A group of young BMX riders in Warman are getting the inside track on racing this week from someone who knows a thing or two about the sport.
Tory Nyhaug represented Canada at the 2012 and 2016 Olympics, highlighted by a fifth-place finish at the Rio Games. He also won gold at the 2015 Pan-American Games in Toronto and silver at the 2014 World Championships.
Now retired from competition, he’s turned his attention to coaching.
“I still love the sport and love sharing the knowledge I learned. As an athlete, I learned so much about the sport and I really enjoy passing it along to the next generation now,” he said.
Nyhaug is in the city for a series of camps hosted by the Diamond BMX Club. Like any good coach, he starts with the basics.

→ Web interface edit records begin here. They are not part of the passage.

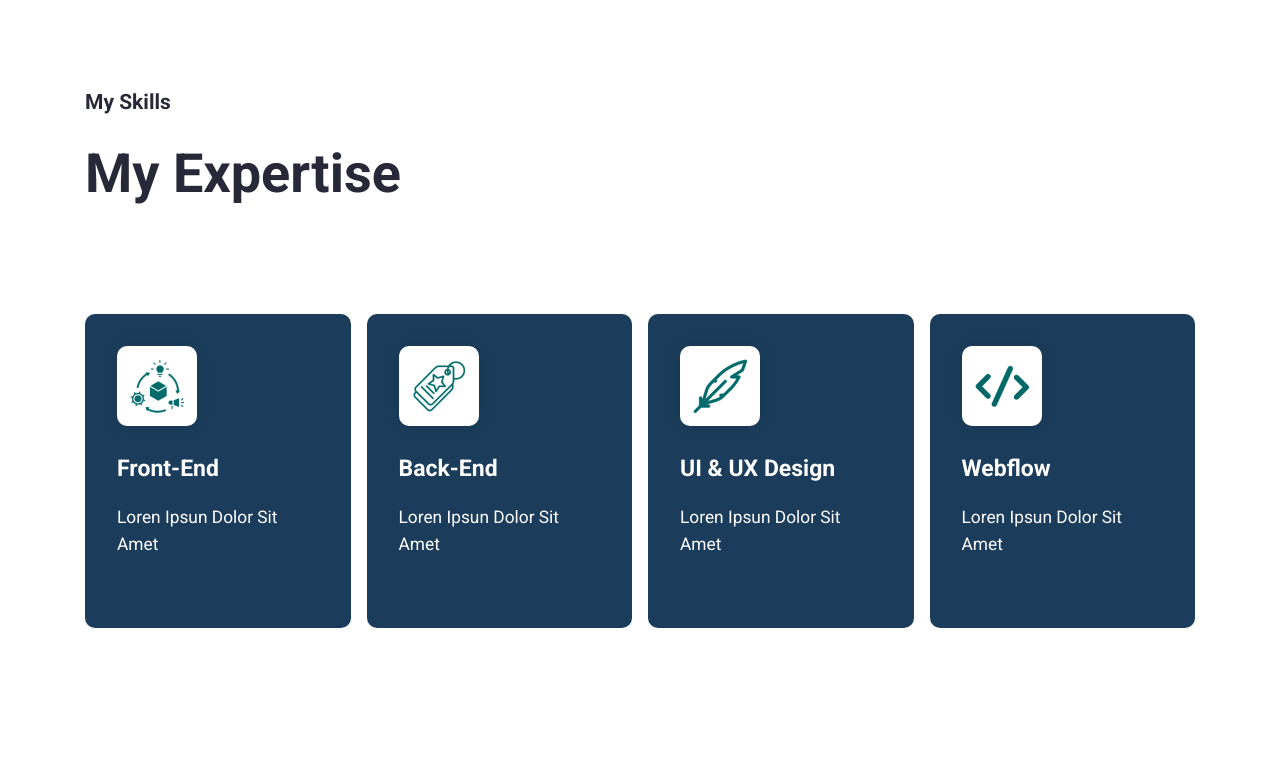
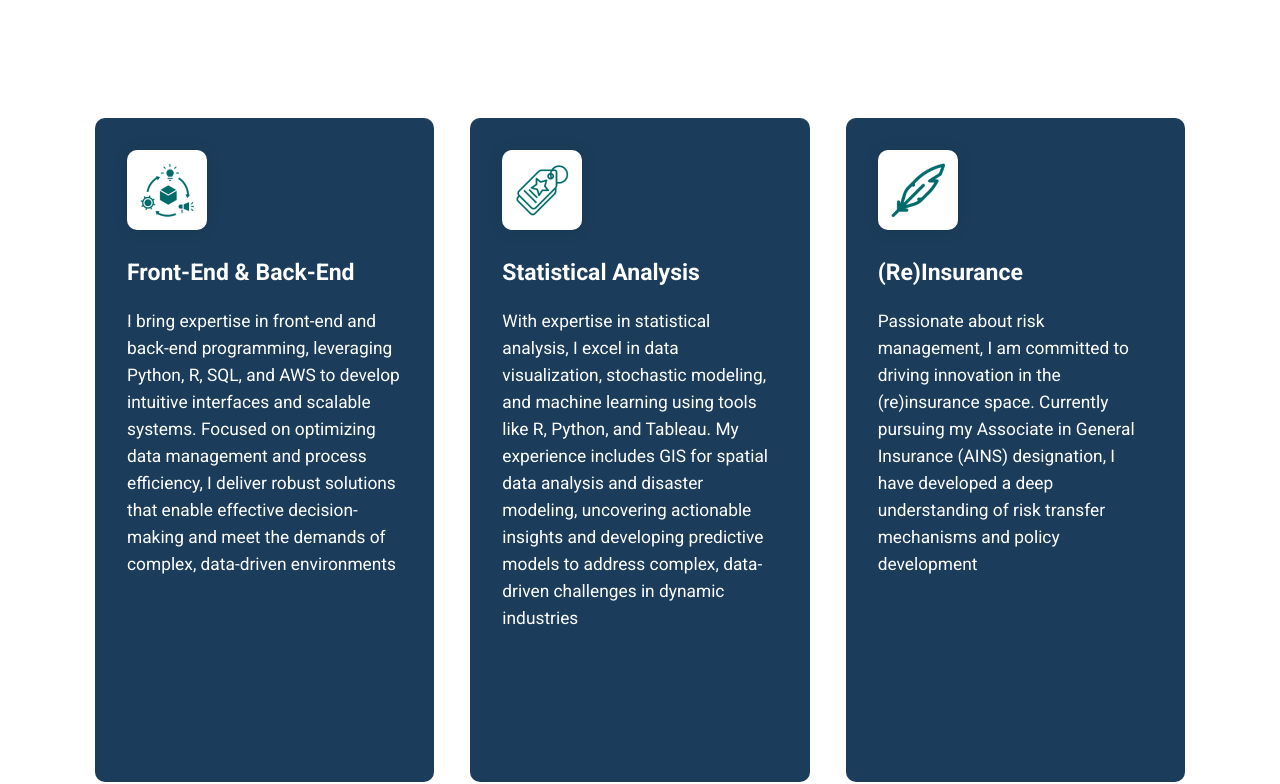
Before and after one commit to smparra/website, a React (Create React App) app: page / in a window 1280 px wide. Shown: the part 1058-1842 px from the top of the page. Built offline with nearby package versions, Linux system fonts and the light colour scheme.

Commit message:
Updated Skills

```diff
--- a/src/App.css
+++ b/src/App.css
@@ -220,7 +220,7 @@ h3{
 .hero-section{
     display: grid;
     grid-template-columns: repeat(2, 1fr);
-    padding: 133px 85px 133px;
+    padding: 60px 85px 0px 85px;
     align-items: center;
     justify-content: space-between;
     gap: 32px;
@@ -536,6 +536,17 @@ select {
 
   /* Footer Start */
 /* Footer Starts */
+
+.footer-content, .footer-link, .footer-text {
+  color: white; /* Set text color to white */
+  font-size: 14px; /* Match the font size of "Privacy Policy" */
+  cursor: pointer; /* Ensure the cursor indicates clickable links */
+}
+
+.footer-link {
+  text-decoration: none; /* Remove underline from links */
+}
+
 .footer-container {
     display: flex;
     padding: 0px 85px 100px 85px;
--- a/src/Pages/Home/Footer.jsx
+++ b/src/Pages/Home/Footer.jsx
@@ -6,7 +6,7 @@ function Footer() {
     <footer className="footer-container">
       <hr className="divider" />
       <div className="footer-content-container">
-        <p className="footer-content">Made by Segundo</p>
+        <p className="footer-content footer-text" style={{color: 'white', fontSize: '14px'}}>Segundo Parra</p>
         <div className="footer-social-icon">
           <ul>
             <li>
@@ -17,7 +17,7 @@ function Footer() {
                 offset={-70}
                 duration={500}
                 to="Privacy_Policy"
-                className="text-sm"
+                className="text-sm footer-link"
               >
                 Privacy Policy
               </Link>
@@ -30,7 +30,7 @@ function Footer() {
                 offset={-70}
                 duration={500}
                 to="Terms_of_Service"
-                className="text-sm"
+                className="text-sm footer-link"
               >
                 Terms of Service
               </Link>
@@ -43,7 +43,7 @@ function Footer() {
                 offset={-70}
                 duration={500}
                 to="Cookies_Settings"
-                className="text-sm"
+                className="text-sm footer-link"
               >
                 Cookies Settings
               </Link>
--- a/src/Pages/Home/MySkills.jsx
+++ b/src/Pages/Home/MySkills.jsx
@@ -7,13 +7,13 @@ export default function MySkills(){
                 <p className="section-title">My Skills</p>
                 <h2 className="skills-section-heading">My Expertise</h2>
             </div>
-            <div className="skills-section-container">
+            <div className="skills-section-container" style={{ display: 'flex', flexWrap: 'wrap' }}>
                 {data?.skills.map((item,index) =>(
-                    <div key={index} className="skills-section-card">
+                    <div key={index} className="skills-section-card" style={{ flex: '1 1 200px', margin: '10px', display: 'flex', flexDirection: 'column', height: '600px' }}>
                         <div className="skills-section-img">
                             <img src={item.source} alt="Product Chain" />
                         </div>
-                        <div className="skills-section-card-content">
+                        <div className="skills-section-card-content" style={{ paddingBottom: '20px', flexGrow: 1 }}>
                             <h3 className="skills-section-title" style={{color: "white"}}>
                                 {item.title}
                             </h3>
--- a/src/data/index.json
+++ b/src/data/index.json
@@ -3,26 +3,26 @@
         {
             "id": "1",
             "source": "./img/product-chain-1.png",
-            "title": "Front-End",
-            "description": "Loren Ipsun Dolor Sit Amet"
+            "title": "Front-End & Back-End",
+            "description": "I bring expertise in front-end and back-end programming, leveraging Python, R, SQL, and AWS to develop intuitive interfaces and scalable systems. Focused on optimizing data management and process efficiency, I deliver robust solutions that enable effective decision-making and meet the demands of complex, data-driven environments"
         },
         {
             "id": "2",
             "source": "./img/tag-1.png",
-            "title": "Back-End",
-            "description": "Loren Ipsun Dolor Sit Amet"
+            "title": "Statistical Analysis",
+            "description": "With expertise in statistical analysis, I excel in data visualization, stochastic modeling, and machine learning using tools like R, Python, and Tableau. My experience includes GIS for spatial data analysis and disaster modeling, uncovering actionable insights and developing predictive models to address complex, data-driven challenges in dynamic industries"
         },
         {
             "id": "3",
             "source": "./img/feather-pen-2.png",
-            "title": "UI & UX Design",
-            "description": "Loren Ipsun Dolor Sit Amet"
+            "title": "(Re)Insurance",
+            "description": "Passionate about risk management, I am committed to driving innovation in the (re)insurance space. Currently pursuing my Associate in General Insurance (AINS) designation, I have developed a deep understanding of risk transfer mechanisms and policy development"
         },
         {
             "id": "4",
             "source": "./img/feather-pen-1.png",
-            "title": "Webflow",
-            "description": "Loren Ipsun Dolor Sit Amet"
+            "title": "AI Automation",
+            "description": "Fueled by a passion for artificial intelligence, I have embarked on building an AI Automation business. My focus is on leveraging AI to streamline and revolutionize business processes, enabling organizations to achieve new levels of efficiency and innovation in their operations"
         }
     ],
     "portfolio":[
```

“I really like to break things down and work on fundamentals, so whether it’s pumping, manualling, jumping, proper gate form, I really like to work on the technical aspects so they have the tools then to take that into racing when they do,” he said.
Ten-year-old Cameron Ryon was among the first group of riders to hit the track with Nyhaug on Wednesday.
“He’s training us more than a normal trainer would and he’s teaching us to balance and stuff better, pump through the wind, go on the rollers better, do jumps,” Ryon explained.
In addition to teaching his young charges the fundamentals of BMX racing, Nyhaug also serves as an example of how far someone can go in the sport if they choose to pursue it.
It wasn’t that long ago, in fact, that a 16-year-old Nyhaug was looking up to the Canadian riders competing in the 2008 Olympic Summer Games in Beijing.
“I was so excited to watch the racing. It really inspired me to be an Olympian and after going to two Olympic Games myself, I hope kids follow in my footsteps, especially in Canada, and get to the Olympics like I did,” he said.
Young riders like Ryon are still wrapping their heads around the possibility.
“It’s weird how (BMX) is an Olympic sport because it just started out like riding a bike on a dirt track and it’s pretty cool how it turned into an Olympic sport and how you can get medals and stuff,” he said.
With the sport’s continued growth in the province, aided by the development of new tracks like the one in Warman, it may not be long before a rider from Saskatchewan is chasing an Olympic dream of their own.
“The track here is good. It’s really big, especially for Canada. It’s a really good quality track and I think if you have good coaching and a good track there’s no reason why a kid can’t turn into an Olympic athlete,” Nyhaug said.
In the meantime, it’s back to the track for another lesson.